Edit difference data
[Start of section]

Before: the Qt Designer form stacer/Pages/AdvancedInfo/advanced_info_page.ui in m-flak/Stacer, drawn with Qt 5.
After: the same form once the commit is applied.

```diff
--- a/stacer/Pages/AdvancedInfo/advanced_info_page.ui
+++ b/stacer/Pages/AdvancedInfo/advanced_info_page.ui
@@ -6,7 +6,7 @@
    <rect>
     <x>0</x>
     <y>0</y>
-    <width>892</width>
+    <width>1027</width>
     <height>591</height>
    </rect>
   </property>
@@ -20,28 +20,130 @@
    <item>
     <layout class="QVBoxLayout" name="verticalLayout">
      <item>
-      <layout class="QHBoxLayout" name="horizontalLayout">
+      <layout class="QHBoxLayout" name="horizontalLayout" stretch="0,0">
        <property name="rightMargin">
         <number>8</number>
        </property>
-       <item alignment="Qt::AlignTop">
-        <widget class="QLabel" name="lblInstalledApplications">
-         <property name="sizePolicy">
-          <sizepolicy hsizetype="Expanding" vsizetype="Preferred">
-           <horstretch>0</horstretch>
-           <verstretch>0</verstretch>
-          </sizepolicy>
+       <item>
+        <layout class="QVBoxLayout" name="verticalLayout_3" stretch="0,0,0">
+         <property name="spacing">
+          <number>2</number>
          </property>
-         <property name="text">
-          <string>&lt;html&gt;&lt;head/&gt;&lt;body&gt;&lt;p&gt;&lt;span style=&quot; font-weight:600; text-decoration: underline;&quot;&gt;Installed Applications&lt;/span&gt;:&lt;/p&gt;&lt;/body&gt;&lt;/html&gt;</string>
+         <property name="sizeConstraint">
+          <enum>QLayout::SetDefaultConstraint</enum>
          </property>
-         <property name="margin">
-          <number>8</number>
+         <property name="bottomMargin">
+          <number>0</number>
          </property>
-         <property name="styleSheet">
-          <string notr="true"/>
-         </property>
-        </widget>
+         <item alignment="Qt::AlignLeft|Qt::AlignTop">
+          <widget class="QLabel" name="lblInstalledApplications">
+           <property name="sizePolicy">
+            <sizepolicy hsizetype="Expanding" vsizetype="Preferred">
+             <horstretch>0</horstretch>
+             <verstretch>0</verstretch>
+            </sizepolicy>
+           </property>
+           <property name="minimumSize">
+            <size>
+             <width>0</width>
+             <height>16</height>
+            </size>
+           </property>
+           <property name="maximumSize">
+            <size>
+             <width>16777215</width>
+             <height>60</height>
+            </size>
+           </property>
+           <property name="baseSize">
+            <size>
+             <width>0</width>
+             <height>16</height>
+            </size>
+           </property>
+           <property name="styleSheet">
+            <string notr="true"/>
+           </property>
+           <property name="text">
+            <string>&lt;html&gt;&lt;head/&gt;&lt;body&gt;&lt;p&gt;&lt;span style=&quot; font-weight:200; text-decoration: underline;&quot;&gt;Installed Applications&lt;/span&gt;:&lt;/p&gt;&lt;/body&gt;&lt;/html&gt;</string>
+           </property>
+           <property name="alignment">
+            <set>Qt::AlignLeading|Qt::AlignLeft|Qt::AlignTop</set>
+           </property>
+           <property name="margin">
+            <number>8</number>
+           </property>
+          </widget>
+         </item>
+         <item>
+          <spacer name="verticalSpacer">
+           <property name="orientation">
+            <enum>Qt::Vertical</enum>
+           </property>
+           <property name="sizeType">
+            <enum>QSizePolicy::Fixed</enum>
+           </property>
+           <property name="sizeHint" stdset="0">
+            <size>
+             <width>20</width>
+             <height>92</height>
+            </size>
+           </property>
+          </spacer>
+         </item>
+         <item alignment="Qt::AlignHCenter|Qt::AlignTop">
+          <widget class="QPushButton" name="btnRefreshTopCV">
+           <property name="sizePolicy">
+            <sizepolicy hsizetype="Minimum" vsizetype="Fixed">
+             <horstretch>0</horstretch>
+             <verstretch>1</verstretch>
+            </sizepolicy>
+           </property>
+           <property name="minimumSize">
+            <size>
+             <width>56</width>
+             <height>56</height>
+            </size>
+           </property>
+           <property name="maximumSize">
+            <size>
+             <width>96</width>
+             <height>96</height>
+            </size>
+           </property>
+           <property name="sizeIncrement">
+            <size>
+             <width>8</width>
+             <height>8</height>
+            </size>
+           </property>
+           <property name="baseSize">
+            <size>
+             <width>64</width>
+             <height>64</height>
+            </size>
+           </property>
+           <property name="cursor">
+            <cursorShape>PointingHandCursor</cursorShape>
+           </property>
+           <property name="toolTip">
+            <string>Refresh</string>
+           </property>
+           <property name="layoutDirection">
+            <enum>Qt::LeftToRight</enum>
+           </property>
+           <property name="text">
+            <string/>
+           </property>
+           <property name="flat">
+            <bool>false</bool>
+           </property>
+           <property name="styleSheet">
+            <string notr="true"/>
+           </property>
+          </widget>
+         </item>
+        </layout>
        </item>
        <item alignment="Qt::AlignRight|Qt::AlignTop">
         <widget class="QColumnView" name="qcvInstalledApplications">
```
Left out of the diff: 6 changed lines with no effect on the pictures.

[End of section]
[Start of section]

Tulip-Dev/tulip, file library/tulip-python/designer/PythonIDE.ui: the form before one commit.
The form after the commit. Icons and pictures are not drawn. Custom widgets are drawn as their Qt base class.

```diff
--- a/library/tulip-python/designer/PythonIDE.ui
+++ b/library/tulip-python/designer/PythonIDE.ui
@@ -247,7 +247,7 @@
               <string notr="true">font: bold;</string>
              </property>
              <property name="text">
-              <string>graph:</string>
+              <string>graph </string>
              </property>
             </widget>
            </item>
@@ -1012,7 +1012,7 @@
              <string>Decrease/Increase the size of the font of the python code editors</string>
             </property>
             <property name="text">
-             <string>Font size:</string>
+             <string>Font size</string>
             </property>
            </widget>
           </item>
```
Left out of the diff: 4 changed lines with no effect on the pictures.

[End of section]
[Start of section]

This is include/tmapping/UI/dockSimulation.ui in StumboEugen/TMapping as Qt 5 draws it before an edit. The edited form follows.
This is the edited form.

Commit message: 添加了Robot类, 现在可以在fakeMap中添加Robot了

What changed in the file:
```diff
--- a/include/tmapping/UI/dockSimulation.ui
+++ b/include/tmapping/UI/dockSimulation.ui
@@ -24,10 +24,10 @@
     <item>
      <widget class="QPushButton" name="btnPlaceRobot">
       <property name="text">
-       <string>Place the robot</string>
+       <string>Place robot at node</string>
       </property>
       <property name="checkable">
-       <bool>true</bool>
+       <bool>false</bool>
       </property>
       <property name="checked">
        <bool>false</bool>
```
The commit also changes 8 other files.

[End of section]

* [Activity] Each line of the data above that contains the string "width" should be counted; give only the total.

* [Reply] 10